People are very quick to judge and think that these mothers are using adoption as a form of birth control, but that is so far from the truth of why they choose to place a second time. I had the pleasure of interviewing a wonderful birth mother, Jeanie. She has placed two children with the same family. I wanted to ask these questions because I know they can help in improving how these strong ladies are viewed.
I am honored to share Jeanie’s story and I thank her for being honest and willing to share a hard part of her story.
When you found out that you were facing an unplanned pregnancy again, were you automatically certain that you’d be placing?
Actually, adoption didn’t even cross my mind. I was a little excited to finally have my very own baby. I had been with the birth father for three years without a serious commitment. I was excited to settle down and start our family . . . ha, what a joke. He’s the one that I needed to choose adoption. I wouldn’t talk about it. I would talk about names for our baby, but he never wanted to talk about it. I finally decided, after a lot of prayer and soul-searching, that adoption was what I needed to do.
Did you immediately plan on placing with your first adoptive family?
They were my deciding factor that I would place. I didn’t want to place with anyone else. So I emailed them that I was thinking of placing but wasn’t sure yet. But if I did, would they be ready to adopt again. They said they would support me no matter what, but yes they had been praying for a way to adopt again. She told me that my email gave her chills because they had just been to the Mormon temple to pray about it. So that’s when I knew adoption was right choice again.
Were you prepared to feel the same feelings that you did the first time you placed?
I was. I knew exactly how I wanted things to go in the hospital. At the same time, it also brought me a lot of anxiety knowing what was coming. I remember being in the hospital and I had just put my gown on and I looked at the birth father and mouthed, “I can’t do this again! I’m scared!” He told me that I was strong and I could do it. Part of me was talking about labor, but I was more talking about what was coming next.
Did the fact that you knew what you were doing help you prepare for the emotions?
Placement was emotional in different ways that time. I didn’t feel dread when the family walked in the room. I got to see my first baby! And I got to introduce him to his new sister! We all sat around the hospital room for a long time, chatting, taking pictures. My siblings played with the oldest daughter of the family. I have a picture of them playing with the controls of my hospital bed. It was just like a family reunion. I knew when I left them and they said “see you later,” they meant it. I was able to walk myself out of the hospital instead of being a horrible depressed lump in a wheelchair.
How hard was it to contact your couple to ask them to parent again?
It would have been tough had our first adoption stayed the way the agency wanted it. I would have received my last letter from them the year before. But since they decided to bend the rules and find a way to get me their personal info, all I had to do was email them. God knew what he was doing when he gave them that prompting.
Do you think it caused strife in your relationship or did it bring you closer?
It brought us so much closer. The adoptive dad always had his hesitations about open adoption, but I think placing with them a second time really made him realize I was not a threat and that I did love them.
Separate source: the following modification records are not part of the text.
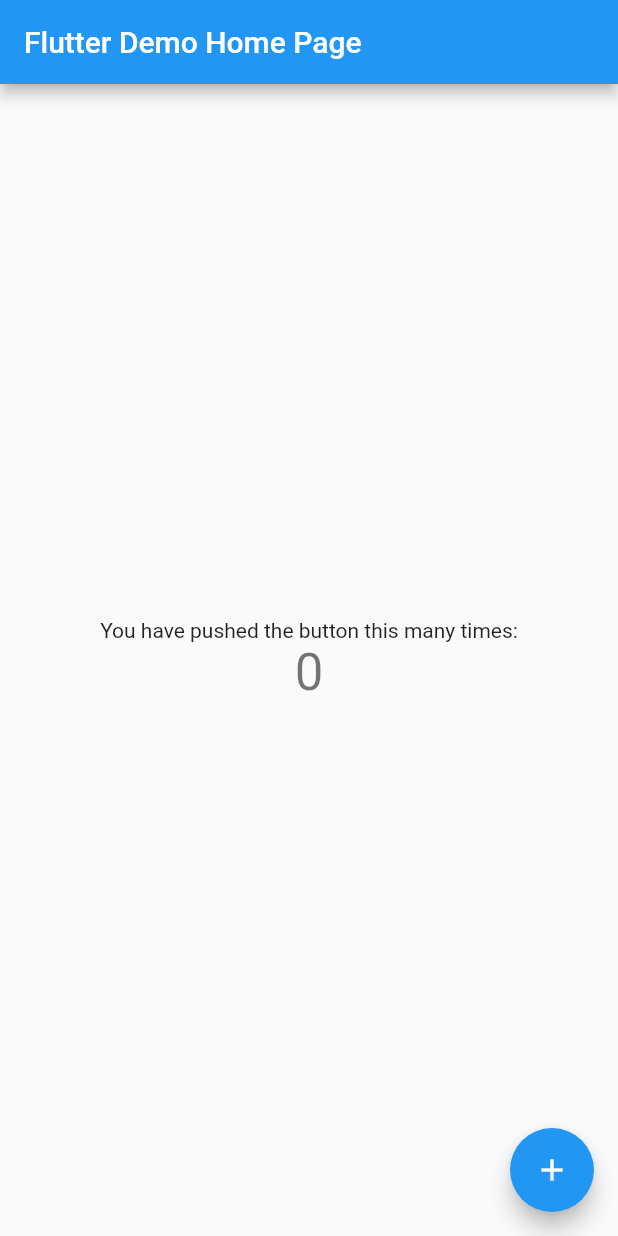
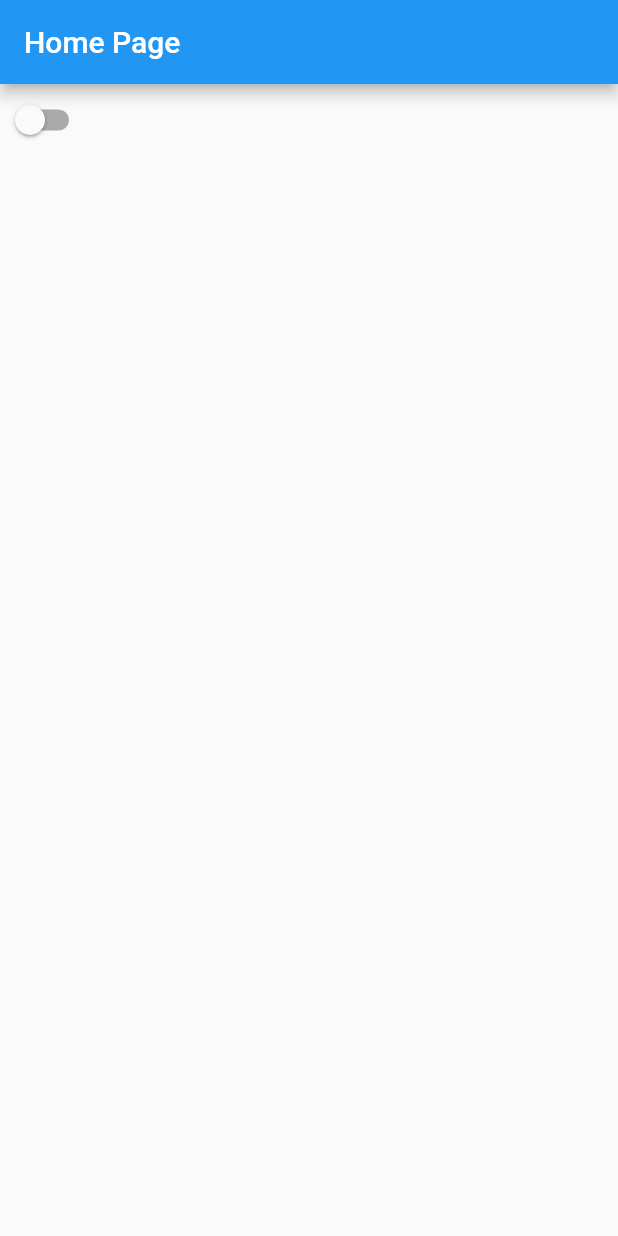
Before and after one commit to css-organizar/flutter-arquitetura, a Flutter app: the screen it shows after launch, on a phone screen of 412 x 824 dp. Run offline on Flutter 3.47's test engine with Material 2 defaults, Android fonts, the phone set to English and light mode, and no system bars.

Commit message:
Aula 01 - Views e Controllers

```diff
--- /dev/null
+++ b/lib/app/app_widget.dart
@@ -0,0 +1,23 @@
+import 'package:flutter/material.dart';
+import 'package:flutter_arquitetura/app/controllers/app_controller.dart';
+import 'package:flutter_arquitetura/app/pages/home/home_page.dart';
+
+class AppWidget extends StatelessWidget {
+  @override
+  Widget build(BuildContext context) {
+    return ValueListenableBuilder<bool>(
+      valueListenable: AppController.intance.themeSwitch,
+      builder: (context, value, widget) {
+        return MaterialApp(
+          title: 'Exemplo Arquitetura',
+          theme: ThemeData(
+            primarySwatch: Colors.blue,
+            visualDensity: VisualDensity.adaptivePlatformDensity,
+            brightness: value ? Brightness.dark : Brightness.light,
+          ),
+          home: HomePage(),
+        );
+      },
+    );
+  }
+}
--- /dev/null
+++ b/lib/app/component/custom_switch_widget.dart
@@ -0,0 +1,14 @@
+import 'package:flutter/material.dart';
+import 'package:flutter_arquitetura/app/controllers/app_controller.dart';
+
+class CustomSwitchWidget extends StatelessWidget {
+  @override
+  Widget build(BuildContext context) {
+    return Switch(
+      value: AppController.intance.themeSwitch.value ?? false,
+      onChanged: (value) {
+        AppController.intance.changeTheme(value);
+      },
+    );
+  }
+}
--- /dev/null
+++ b/lib/app/controllers/app_controller.dart
@@ -0,0 +1,23 @@
+import 'package:flutter/foundation.dart';
+
+// Ingleton
+
+class AppController {
+  //
+
+  //Final para deixar o singleton totalmente protegido evitar instância e implementações
+
+  static final AppController intance = AppController._();
+
+  // Contrutor privato, não pode ser utilizado fora do singleton
+
+  AppController._();
+
+  // Gerência de Estados Nativo -> ValueNotifier
+
+  final themeSwitch = ValueNotifier<bool>(false);
+
+  changeTheme(bool value) {
+    themeSwitch.value = value;
+  }
+}
--- /dev/null
+++ b/lib/app/pages/home/home_page.dart
@@ -0,0 +1,22 @@
+import 'package:flutter/material.dart';
+import 'package:flutter_arquitetura/app/component/custom_switch_widget.dart';
+import 'package:flutter_arquitetura/app/controllers/app_controller.dart';
+
+class HomePage extends StatefulWidget {
+  @override
+  _HomePageState createState() => _HomePageState();
+}
+
+class _HomePageState extends State<HomePage> {
+  @override
+  Widget build(BuildContext context) {
+    return Scaffold(
+      appBar: AppBar(
+        title: Text("Home Page"),
+      ),
+      body: Container(
+        child: CustomSwitchWidget(),
+      ),
+    );
+  }
+}
--- a/lib/main.dart
+++ b/lib/main.dart
@@ -1,66 +1,6 @@
 import 'package:flutter/material.dart';
+import 'package:flutter_arquitetura/app/app_widget.dart';
 
 void main() {
-  runApp(MyApp());
+  runApp(AppWidget());
 }
-
-class MyApp extends StatelessWidget {
-  @override
-  Widget build(BuildContext context) {
-    return MaterialApp(
-      title: 'Exemplo Arquitetura',
-      theme: ThemeData(
-        primarySwatch: Colors.blue,
-        visualDensity: VisualDensity.adaptivePlatformDensity,
-      ),
-      home: MyHomePage(title: 'Flutter Demo Home Page'),
-    );
-  }
-}
-
-class MyHomePage extends StatefulWidget {
-  MyHomePage({Key key, this.title}) : super(key: key);
-
-  final String title;
-
-  @override
-  _MyHomePageState createState() => _MyHomePageState();
-}
-
-class _MyHomePageState extends State<MyHomePage> {
-  int _counter = 0;
-
-  void _incrementCounter() {
-    setState(() {
-      _counter++;
-    });
-  }
-
-  @override
-  Widget build(BuildContext context) {
-    return Scaffold(
-      appBar: AppBar(
-        title: Text(widget.title),
-      ),
-      body: Center(
-        child: Column(
-          mainAxisAlignment: MainAxisAlignment.center,
-          children: <Widget>[
-            Text(
-              'You have pushed the button this many times:',
-            ),
-            Text(
-              '$_counter',
-              style: Theme.of(context).textTheme.headline4,
-            ),
-          ],
-        ),
-      ),
-      floatingActionButton: FloatingActionButton(
-        onPressed: _incrementCounter,
-        tooltip: 'Increment',
-        child: Icon(Icons.add),
-      ), // This trailing comma makes auto-formatting nicer for build methods.
-    );
-  }
-}
```
Also changed, not shown: lib/app/pages/login/login_page.dart (added, +18 -0 lines), 1 other file.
As soon as I told them I wanted to place with them, they said they wanted to start having visits. That helped us grow closer and we really started feeling like family.
What is the one thing you hope your birth children know about your decision to place both of them?
That it was always about them. I wanted them both so badly, I wrestled God spiritually to not let adoption be the right choice. That even if they end up hating me for choosing adoption, I will never regret it. I know without a doubt it was the choice I was supposed to make. I was meant to help them get to their family. And above all that I love them and I am so proud of them!
Are you pregnant and considering adoption? If you’d like to speak to a compassionate and nonjudgmental professional about the adoption option at absolutely no cost to you, click here.